The practice of Miksang is an effort by the contemplative to uncover the truth of pure perception – visually – with a camera. It is what we see beyond what is seen.
The concept is much the same as contemplative prayer, plus taking it to a visual/artistic level. With contemplative (centering) prayer, our goal is to have no goals. It is a meditative practice minus any visualizations or mantras, and minus any spoken (or unspoken) prayers where such prayer is our want list we are presenting outward. Contemplative Prayer is a practice of shedding our mind of random thoughts and feelings, and simply being present in the task of becoming centered.

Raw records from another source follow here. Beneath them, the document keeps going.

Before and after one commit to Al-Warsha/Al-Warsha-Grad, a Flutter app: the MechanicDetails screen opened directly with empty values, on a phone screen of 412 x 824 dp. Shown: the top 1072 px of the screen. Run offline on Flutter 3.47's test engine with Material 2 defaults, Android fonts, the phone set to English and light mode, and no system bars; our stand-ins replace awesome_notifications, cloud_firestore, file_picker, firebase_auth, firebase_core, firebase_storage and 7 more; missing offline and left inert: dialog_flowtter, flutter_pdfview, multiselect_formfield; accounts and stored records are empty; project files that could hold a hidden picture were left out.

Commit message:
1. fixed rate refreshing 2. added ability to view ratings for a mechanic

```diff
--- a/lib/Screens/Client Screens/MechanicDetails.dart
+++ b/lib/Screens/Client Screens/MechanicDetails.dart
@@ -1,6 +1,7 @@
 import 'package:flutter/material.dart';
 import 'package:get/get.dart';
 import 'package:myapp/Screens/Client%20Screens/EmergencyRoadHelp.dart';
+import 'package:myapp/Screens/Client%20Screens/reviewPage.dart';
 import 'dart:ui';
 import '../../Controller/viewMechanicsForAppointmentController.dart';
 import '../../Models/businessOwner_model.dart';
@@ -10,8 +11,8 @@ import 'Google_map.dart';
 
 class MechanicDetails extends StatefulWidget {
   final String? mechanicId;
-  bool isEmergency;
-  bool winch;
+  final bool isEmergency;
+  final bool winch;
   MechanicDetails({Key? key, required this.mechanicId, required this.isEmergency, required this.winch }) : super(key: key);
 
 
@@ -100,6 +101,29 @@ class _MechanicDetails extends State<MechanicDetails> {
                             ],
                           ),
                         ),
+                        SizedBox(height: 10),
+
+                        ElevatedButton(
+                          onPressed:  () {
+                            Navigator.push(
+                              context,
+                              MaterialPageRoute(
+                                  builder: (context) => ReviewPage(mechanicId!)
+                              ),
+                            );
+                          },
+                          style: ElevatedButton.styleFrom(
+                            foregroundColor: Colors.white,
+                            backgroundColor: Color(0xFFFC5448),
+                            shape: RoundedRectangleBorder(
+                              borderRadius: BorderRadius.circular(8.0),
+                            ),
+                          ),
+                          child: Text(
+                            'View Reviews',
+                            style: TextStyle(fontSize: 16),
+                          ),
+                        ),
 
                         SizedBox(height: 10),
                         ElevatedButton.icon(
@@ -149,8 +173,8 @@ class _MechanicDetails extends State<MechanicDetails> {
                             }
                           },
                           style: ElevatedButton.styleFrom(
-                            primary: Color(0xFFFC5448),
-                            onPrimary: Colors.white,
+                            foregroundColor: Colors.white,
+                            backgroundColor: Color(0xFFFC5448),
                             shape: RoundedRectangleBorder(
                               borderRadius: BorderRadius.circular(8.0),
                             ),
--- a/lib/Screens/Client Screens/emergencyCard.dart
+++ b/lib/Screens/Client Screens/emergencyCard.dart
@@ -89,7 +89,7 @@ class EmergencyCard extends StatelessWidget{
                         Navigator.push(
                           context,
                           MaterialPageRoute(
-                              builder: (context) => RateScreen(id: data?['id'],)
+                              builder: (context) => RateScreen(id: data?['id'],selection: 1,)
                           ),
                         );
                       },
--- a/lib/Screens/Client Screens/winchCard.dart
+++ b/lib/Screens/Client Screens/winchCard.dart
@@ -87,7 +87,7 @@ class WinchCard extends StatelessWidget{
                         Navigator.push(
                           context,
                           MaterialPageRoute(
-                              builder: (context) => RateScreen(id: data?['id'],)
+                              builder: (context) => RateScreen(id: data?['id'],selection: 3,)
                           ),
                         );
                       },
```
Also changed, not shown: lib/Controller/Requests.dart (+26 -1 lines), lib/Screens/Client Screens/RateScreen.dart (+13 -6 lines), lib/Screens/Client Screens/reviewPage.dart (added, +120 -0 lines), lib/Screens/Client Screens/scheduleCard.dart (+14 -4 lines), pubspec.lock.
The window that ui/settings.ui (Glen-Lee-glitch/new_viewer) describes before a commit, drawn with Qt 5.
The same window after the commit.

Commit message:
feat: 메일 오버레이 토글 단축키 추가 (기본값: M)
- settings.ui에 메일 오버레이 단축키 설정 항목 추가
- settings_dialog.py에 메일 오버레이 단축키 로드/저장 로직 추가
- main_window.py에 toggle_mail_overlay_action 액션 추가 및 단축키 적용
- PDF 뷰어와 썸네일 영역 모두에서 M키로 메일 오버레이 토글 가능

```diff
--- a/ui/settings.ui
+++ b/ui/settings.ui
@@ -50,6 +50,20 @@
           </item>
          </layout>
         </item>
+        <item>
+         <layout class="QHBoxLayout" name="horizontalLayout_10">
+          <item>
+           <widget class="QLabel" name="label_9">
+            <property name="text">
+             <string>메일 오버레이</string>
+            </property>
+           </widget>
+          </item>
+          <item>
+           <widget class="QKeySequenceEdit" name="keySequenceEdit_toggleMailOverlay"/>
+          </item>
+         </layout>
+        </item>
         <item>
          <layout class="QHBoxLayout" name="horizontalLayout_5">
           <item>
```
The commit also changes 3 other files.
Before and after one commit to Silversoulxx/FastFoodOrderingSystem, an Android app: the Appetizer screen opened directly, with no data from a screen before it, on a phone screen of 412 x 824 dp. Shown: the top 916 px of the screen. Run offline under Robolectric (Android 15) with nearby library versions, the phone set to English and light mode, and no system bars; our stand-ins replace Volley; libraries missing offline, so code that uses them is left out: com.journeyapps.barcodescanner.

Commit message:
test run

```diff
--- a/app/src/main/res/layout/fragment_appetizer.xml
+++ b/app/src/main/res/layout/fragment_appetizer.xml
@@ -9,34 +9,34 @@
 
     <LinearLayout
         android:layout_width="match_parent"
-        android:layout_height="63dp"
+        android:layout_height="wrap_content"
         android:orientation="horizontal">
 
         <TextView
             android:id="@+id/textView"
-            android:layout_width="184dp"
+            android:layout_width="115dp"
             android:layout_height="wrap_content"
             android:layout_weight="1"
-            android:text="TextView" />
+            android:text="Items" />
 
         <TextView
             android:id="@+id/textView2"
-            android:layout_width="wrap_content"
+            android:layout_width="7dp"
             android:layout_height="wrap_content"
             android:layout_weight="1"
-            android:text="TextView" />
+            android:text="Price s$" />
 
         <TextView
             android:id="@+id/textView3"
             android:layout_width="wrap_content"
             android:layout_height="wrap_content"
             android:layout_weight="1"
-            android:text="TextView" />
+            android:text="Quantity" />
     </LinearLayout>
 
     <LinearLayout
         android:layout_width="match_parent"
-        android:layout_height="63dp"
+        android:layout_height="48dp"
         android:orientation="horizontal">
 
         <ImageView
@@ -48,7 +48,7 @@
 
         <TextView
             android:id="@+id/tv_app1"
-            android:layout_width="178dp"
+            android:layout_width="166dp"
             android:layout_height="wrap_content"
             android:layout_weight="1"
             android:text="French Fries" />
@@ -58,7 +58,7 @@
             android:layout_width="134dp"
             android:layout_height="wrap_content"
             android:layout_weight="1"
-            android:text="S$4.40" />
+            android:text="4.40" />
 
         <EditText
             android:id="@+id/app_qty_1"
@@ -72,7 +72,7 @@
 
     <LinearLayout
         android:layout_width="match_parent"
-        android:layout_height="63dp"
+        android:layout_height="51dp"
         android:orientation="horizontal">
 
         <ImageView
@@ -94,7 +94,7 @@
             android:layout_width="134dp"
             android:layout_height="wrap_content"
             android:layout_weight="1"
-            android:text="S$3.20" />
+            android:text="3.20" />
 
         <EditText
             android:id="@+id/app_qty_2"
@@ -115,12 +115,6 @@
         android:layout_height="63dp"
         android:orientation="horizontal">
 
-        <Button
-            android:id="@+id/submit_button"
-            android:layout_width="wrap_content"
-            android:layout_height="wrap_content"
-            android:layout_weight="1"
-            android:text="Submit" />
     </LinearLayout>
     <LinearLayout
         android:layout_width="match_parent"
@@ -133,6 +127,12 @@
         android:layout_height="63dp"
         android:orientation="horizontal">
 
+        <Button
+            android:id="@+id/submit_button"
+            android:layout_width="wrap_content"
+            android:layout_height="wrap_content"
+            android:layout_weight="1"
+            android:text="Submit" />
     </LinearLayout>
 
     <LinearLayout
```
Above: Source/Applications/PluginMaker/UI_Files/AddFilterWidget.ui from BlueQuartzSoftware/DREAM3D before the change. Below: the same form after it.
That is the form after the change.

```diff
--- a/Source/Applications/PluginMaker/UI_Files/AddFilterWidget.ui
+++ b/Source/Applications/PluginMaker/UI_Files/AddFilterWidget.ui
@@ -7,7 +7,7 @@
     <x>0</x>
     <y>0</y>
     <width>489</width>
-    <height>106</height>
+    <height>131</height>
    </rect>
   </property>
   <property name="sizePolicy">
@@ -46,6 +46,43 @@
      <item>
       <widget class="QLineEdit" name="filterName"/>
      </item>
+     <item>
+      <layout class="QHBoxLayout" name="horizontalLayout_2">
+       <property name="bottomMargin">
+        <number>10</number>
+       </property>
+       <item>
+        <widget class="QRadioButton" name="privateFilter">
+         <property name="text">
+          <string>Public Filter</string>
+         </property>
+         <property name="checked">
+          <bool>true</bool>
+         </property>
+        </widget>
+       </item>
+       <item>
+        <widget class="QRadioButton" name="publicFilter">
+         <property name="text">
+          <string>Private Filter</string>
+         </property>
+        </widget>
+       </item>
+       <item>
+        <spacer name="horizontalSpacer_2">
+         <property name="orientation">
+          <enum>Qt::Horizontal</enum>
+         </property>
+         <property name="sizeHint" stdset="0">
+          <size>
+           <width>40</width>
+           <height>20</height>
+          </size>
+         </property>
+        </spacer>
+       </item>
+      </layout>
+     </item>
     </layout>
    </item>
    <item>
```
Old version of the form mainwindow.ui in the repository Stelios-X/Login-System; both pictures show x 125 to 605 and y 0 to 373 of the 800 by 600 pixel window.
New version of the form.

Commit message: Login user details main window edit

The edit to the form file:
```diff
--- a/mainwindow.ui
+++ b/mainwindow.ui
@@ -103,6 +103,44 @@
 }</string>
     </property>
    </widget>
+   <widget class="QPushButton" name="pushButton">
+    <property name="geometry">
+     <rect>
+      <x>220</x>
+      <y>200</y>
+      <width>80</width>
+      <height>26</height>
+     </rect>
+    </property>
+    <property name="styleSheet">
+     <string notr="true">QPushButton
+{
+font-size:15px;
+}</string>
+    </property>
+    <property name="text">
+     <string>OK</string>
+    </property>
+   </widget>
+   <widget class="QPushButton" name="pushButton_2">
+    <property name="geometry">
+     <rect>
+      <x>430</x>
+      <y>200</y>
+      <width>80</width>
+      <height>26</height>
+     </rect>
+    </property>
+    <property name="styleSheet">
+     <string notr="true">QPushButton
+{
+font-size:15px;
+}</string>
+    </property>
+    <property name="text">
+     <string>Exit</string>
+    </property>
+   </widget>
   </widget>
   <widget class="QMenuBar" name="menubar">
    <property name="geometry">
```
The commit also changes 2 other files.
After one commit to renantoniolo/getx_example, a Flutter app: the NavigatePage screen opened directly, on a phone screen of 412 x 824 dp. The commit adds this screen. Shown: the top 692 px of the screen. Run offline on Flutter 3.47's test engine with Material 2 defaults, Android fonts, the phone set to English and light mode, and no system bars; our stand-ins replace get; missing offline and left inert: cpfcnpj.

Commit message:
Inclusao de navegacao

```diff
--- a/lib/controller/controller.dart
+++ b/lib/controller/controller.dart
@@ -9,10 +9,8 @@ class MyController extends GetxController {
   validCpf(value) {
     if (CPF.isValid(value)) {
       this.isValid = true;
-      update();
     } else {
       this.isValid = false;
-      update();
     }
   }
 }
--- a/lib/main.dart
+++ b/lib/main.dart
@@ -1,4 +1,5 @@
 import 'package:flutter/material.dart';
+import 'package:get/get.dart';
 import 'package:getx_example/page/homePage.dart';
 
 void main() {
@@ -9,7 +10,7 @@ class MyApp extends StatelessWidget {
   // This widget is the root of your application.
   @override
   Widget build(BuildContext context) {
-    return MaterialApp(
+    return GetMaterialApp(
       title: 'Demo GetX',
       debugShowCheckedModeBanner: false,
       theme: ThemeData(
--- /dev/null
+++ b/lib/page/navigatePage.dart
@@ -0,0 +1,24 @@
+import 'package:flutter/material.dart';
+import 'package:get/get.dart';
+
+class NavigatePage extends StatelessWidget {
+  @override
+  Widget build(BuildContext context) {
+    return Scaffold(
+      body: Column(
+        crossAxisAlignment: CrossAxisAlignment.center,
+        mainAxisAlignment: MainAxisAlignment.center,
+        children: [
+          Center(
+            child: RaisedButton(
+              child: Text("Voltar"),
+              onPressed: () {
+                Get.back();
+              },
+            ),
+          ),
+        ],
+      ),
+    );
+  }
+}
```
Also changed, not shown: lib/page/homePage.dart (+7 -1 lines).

It’s much easier to do than it is to describe, and for more information on centering prayer, my favorite resource is the website for the teachings of Fr. Thomas Keating at Contemplative Outreach.
The practice of Miksang then takes this same notion of prayer without thoughts and extends it to visual art without explanation. Miksang is a practice of getting to the point of pure vision with the camera, of “seeing” first and “explaining” later, as opposed to the way our brain works of “telling ourselves a story about what we are seeing” while we look at something. I invite you to read more at your leisure on these two contemplative practices. There may be some bits and baubs worth pulling out to make use in your daily life and meditative practice.
Or to begin your own meditative practice.
For the photography posted here:
I walk with (a choice of) two vintage film cameras, one loaded with color and one b/w, plus the camera in my phone.
My rule here is to publish what the camera sees with no Photoshop trickery.
Using only tools available in the darkroom:
these photos are the practice of seeing, without software cheats.
I chose to focus more on the film cameras because it is less instant gratification of a digital camera and less opportunity to put less-attractive photographs in the trash can and forget them.
This is not a practice of making pretty pictures. The photography is a means to attaining a new (visual) form of meditation.
Photographic prints happen a day or so after I have filled the entire roll of film and are a mixed bag of where I have been and what I saw while I was there. Some of them appear on the surface as so nonsensical that they require some sort of mental story telling to make sense of what I’m looking at, but I try to avoid going in to story telling mode and let myself witness the image – be present – so that I’m then able to have a meditation based on what I see.
Those whose religious practice includes praying to saints and praying with icons will understand the way this works, and you never knew that your ancient prayer practice was something new!
Enjoy the works here, feedback is always welcome.
Keep the faith!